While some cars hide the door handles in hard to reach places, the LC 500 has them flush with the door. As you unlock the door, they pop out and present themselves for your convenience. What’s cool, though, is that they also can be manually popped by pressing the indented area on the handle.
Plus, the door handles inside are also special. I never like when you have to fumble with electronic door releases inside a car, so I’m glad Lexus skipped that flashiness. Instead, it just made the interior door handle this extremely gorgeous floating hunk of metal.
The common theme of the LC500 is that every little thing is done a tiny bit better than a normal car. Everything you do feels nicer and more polished, down to the turn of the volume knob.
That carries over to the lock indicator; rather than the traditional pop up piece of plastic or red colored tab displaying whether the door is locked or not, Lexus did something cooler. Inside a metal trimmed glass bulb on both doors lies a bright LED. When the door is locked, it glows green and instantly shows you that things are as they should be. Unlock the doors and it shuts off, so you always know at a glance whether drifters and scoundrels can access your Alcantara-trimmed interior.
L-shaped LED taillights are nice. But if you want those, the $40,000 IS can provide them. This is THE Lexus, so it has to go bigger. How does one make taillights more special? Infinity mirrors.
The LEDs in the taillights are reflected back and cascade toward a vanishing point, making them look highly futuristic.
From the edge of the passenger-side climate vent all the way to the start of the driver’s instrument cluster, the LC 500’s dash is tucked behind a massive pane of glass.
Inside the glass, the massive infotainment display flanks a tasteful analog clock—don’t worry, though, the gauge cluster still has a digital one for the chronographically challenged.
In front of the passenger, the glass covers a lovely metal pattern design that’s lit from the bottom with white LEDs at night, casting a cool glow into the cabin.
Toggle the drive mode in your LC 500 and the gauges will instantly transform to better suit the intended mission. The tachometer becomes the main focus in Sport and Sport +, whereas eco gives you a little meter to show how green you’re being. Which, given that you have a 5.0-liter V8, is never very green.

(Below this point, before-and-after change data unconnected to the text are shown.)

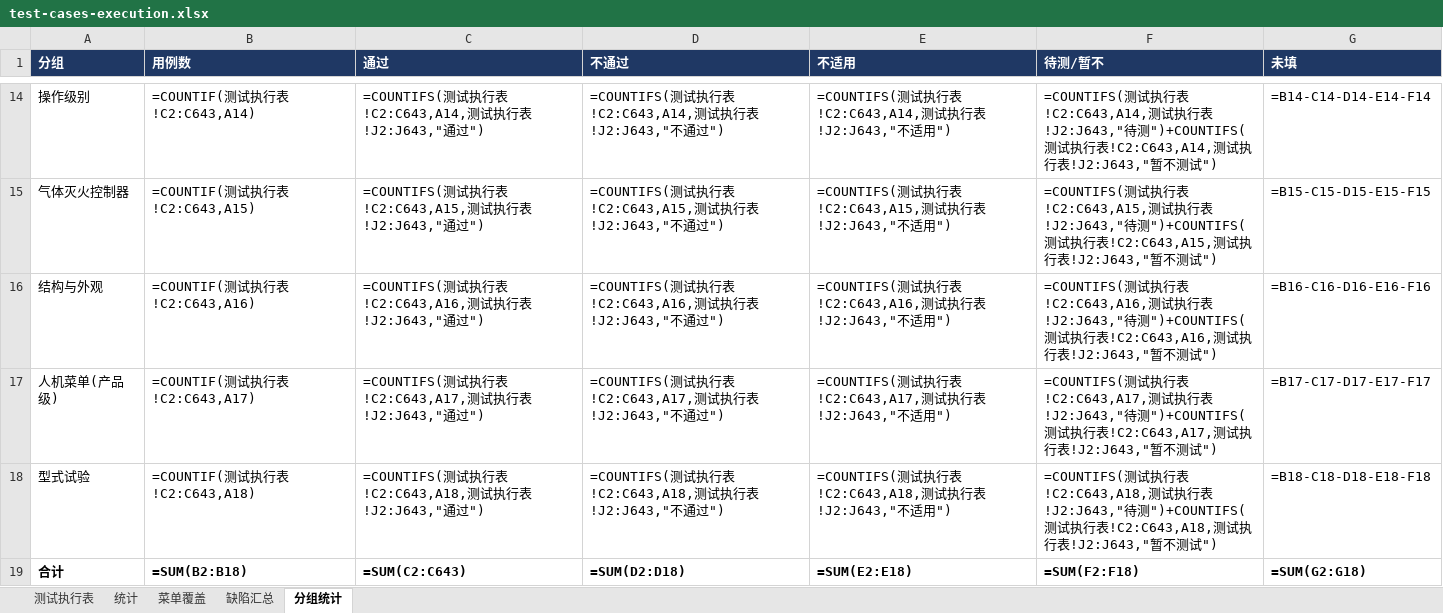
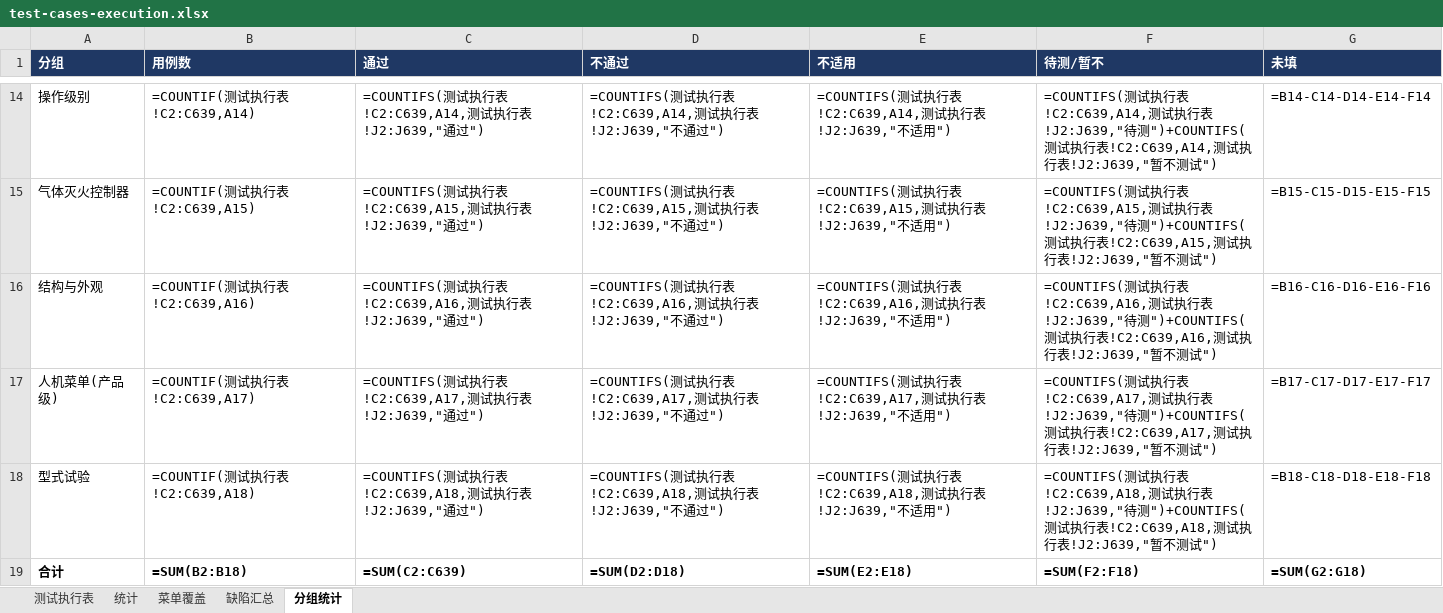
Before and after one commit to superWill/AI, an Excel workbook: embedded-gateway/fire-alarm/docs/testing/test-cases-execution.xlsx, sheet 分组统计, drawn as a sheet; only a part is shown, gaps mark what is left out; values as stored, in another font and other column widths than the file's, no borders; formulas without a stored value are shown as written; the diff covers the shown part only; the diff names each change by its address in the sheet, - before the commit and + after, or states it on an @@ line.

```diff
--- a/embedded-gateway/fire-alarm/docs/testing/test-cases-execution.xlsx (sheet 分组统计)
+++ b/embedded-gateway/fire-alarm/docs/testing/test-cases-execution.xlsx (sheet 分组统计)
-B14 (用例数): =COUNTIF(测试执行表!C2:C643,A14)
+B14 (用例数): =COUNTIF(测试执行表!C2:C639,A14)
-C14 (通过): …行表!C2:C643,A14,测试执行表!J2:J643,"通过…
+C14 (通过): …行表!C2:C639,A14,测试执行表!J2:J639,"通过…
-D14 (不通过): …行表!C2:C643,A14,测试执行表!J2:J643,"不通…
+D14 (不通过): …行表!C2:C639,A14,测试执行表!J2:J639,"不通…
-E14 (不适用): …行表!C2:C643,A14,测试执行表!J2:J643,"不适…
+E14 (不适用): …行表!C2:C639,A14,测试执行表!J2:J639,"不适…
-F14 (待测/暂不): …行表!C2:C643,A14,测试执行表!J2:J643,"待测")+COUNTIFS(测试执行表!C2:C643,A14,测试执行表!J2:J643,"暂不…
+F14 (待测/暂不): …行表!C2:C639,A14,测试执行表!J2:J639,"待测")+COUNTIFS(测试执行表!C2:C639,A14,测试执行表!J2:J639,"暂不…
-B15 (用例数): =COUNTIF(测试执行表!C2:C643,A15)
+B15 (用例数): =COUNTIF(测试执行表!C2:C639,A15)
-C15 (通过): …行表!C2:C643,A15,测试执行表!J2:J643,"通过…
+C15 (通过): …行表!C2:C639,A15,测试执行表!J2:J639,"通过…
-D15 (不通过): …行表!C2:C643,A15,测试执行表!J2:J643,"不通…
+D15 (不通过): …行表!C2:C639,A15,测试执行表!J2:J639,"不通…
-E15 (不适用): …行表!C2:C643,A15,测试执行表!J2:J643,"不适…
+E15 (不适用): …行表!C2:C639,A15,测试执行表!J2:J639,"不适…
-F15 (待测/暂不): …行表!C2:C643,A15,测试执行表!J2:J643,"待测")+COUNTIFS(测试执行表!C2:C643,A15,测试执行表!J2:J643,"暂不…
+F15 (待测/暂不): …行表!C2:C639,A15,测试执行表!J2:J639,"待测")+COUNTIFS(测试执行表!C2:C639,A15,测试执行表!J2:J639,"暂不…
-B16 (用例数): =COUNTIF(测试执行表!C2:C643,A16)
+B16 (用例数): =COUNTIF(测试执行表!C2:C639,A16)
-C16 (通过): …行表!C2:C643,A16,测试执行表!J2:J643,"通过…
+C16 (通过): …行表!C2:C639,A16,测试执行表!J2:J639,"通过…
-D16 (不通过): …行表!C2:C643,A16,测试执行表!J2:J643,"不通…
+D16 (不通过): …行表!C2:C639,A16,测试执行表!J2:J639,"不通…
-E16 (不适用): …行表!C2:C643,A16,测试执行表!J2:J643,"不适…
+E16 (不适用): …行表!C2:C639,A16,测试执行表!J2:J639,"不适…
-F16 (待测/暂不): …行表!C2:C643,A16,测试执行表!J2:J643,"待测")+COUNTIFS(测试执行表!C2:C643,A16,测试执行表!J2:J643,"暂不…
+F16 (待测/暂不): …行表!C2:C639,A16,测试执行表!J2:J639,"待测")+COUNTIFS(测试执行表!C2:C639,A16,测试执行表!J2:J639,"暂不…
-B17 (用例数): =COUNTIF(测试执行表!C2:C643,A17)
+B17 (用例数): =COUNTIF(测试执行表!C2:C639,A17)
-C17 (通过): …行表!C2:C643,A17,测试执行表!J2:J643,"通过…
+C17 (通过): …行表!C2:C639,A17,测试执行表!J2:J639,"通过…
-D17 (不通过): …行表!C2:C643,A17,测试执行表!J2:J643,"不通…
+D17 (不通过): …行表!C2:C639,A17,测试执行表!J2:J639,"不通…
-E17 (不适用): …行表!C2:C643,A17,测试执行表!J2:J643,"不适…
+E17 (不适用): …行表!C2:C639,A17,测试执行表!J2:J639,"不适…
-F17 (待测/暂不): …行表!C2:C643,A17,测试执行表!J2:J643,"待测")+COUNTIFS(测试执行表!C2:C643,A17,测试执行表!J2:J643,"暂不…
+F17 (待测/暂不): …行表!C2:C639,A17,测试执行表!J2:J639,"待测")+COUNTIFS(测试执行表!C2:C639,A17,测试执行表!J2:J639,"暂不…
-B18 (用例数): =COUNTIF(测试执行表!C2:C643,A18)
+B18 (用例数): =COUNTIF(测试执行表!C2:C639,A18)
-C18 (通过): …行表!C2:C643,A18,测试执行表!J2:J643,"通过…
+C18 (通过): …行表!C2:C639,A18,测试执行表!J2:J639,"通过…
-D18 (不通过): …行表!C2:C643,A18,测试执行表!J2:J643,"不通…
+D18 (不通过): …行表!C2:C639,A18,测试执行表!J2:J639,"不通…
-E18 (不适用): …行表!C2:C643,A18,测试执行表!J2:J643,"不适…
+E18 (不适用): …行表!C2:C639,A18,测试执行表!J2:J639,"不适…
-F18 (待测/暂不): …行表!C2:C643,A18,测试执行表!J2:J643,"待测")+COUNTIFS(测试执行表!C2:C643,A18,测试执行表!J2:J643,"暂不…
+F18 (待测/暂不): …行表!C2:C639,A18,测试执行表!J2:J639,"待测")+COUNTIFS(测试执行表!C2:C639,A18,测试执行表!J2:J639,"暂不…
-C19 (通过): =SUM(C2:C643)
+C19 (通过): =SUM(C2:C639)
```
Also changed, not shown: 60 edited cells elsewhere in this sheet, sheet 测试执行表, sheet 统计, 1 other file.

But that’s not special; changeable drive modes and a gauge to match is par for the course in cars this expensive at this point. The LC 500’s center gauge, though, has one special party trick: It moves.
The physical, metal rim around the digital gauges can slide from the middle off to the side to give you more room for information. Not only that, but it’s perfectly synced with the digital gauges so they move entirely in unison. It genuinely looks like the numbers on the screen are part of the physical gauge, even when I know that isn’t the case.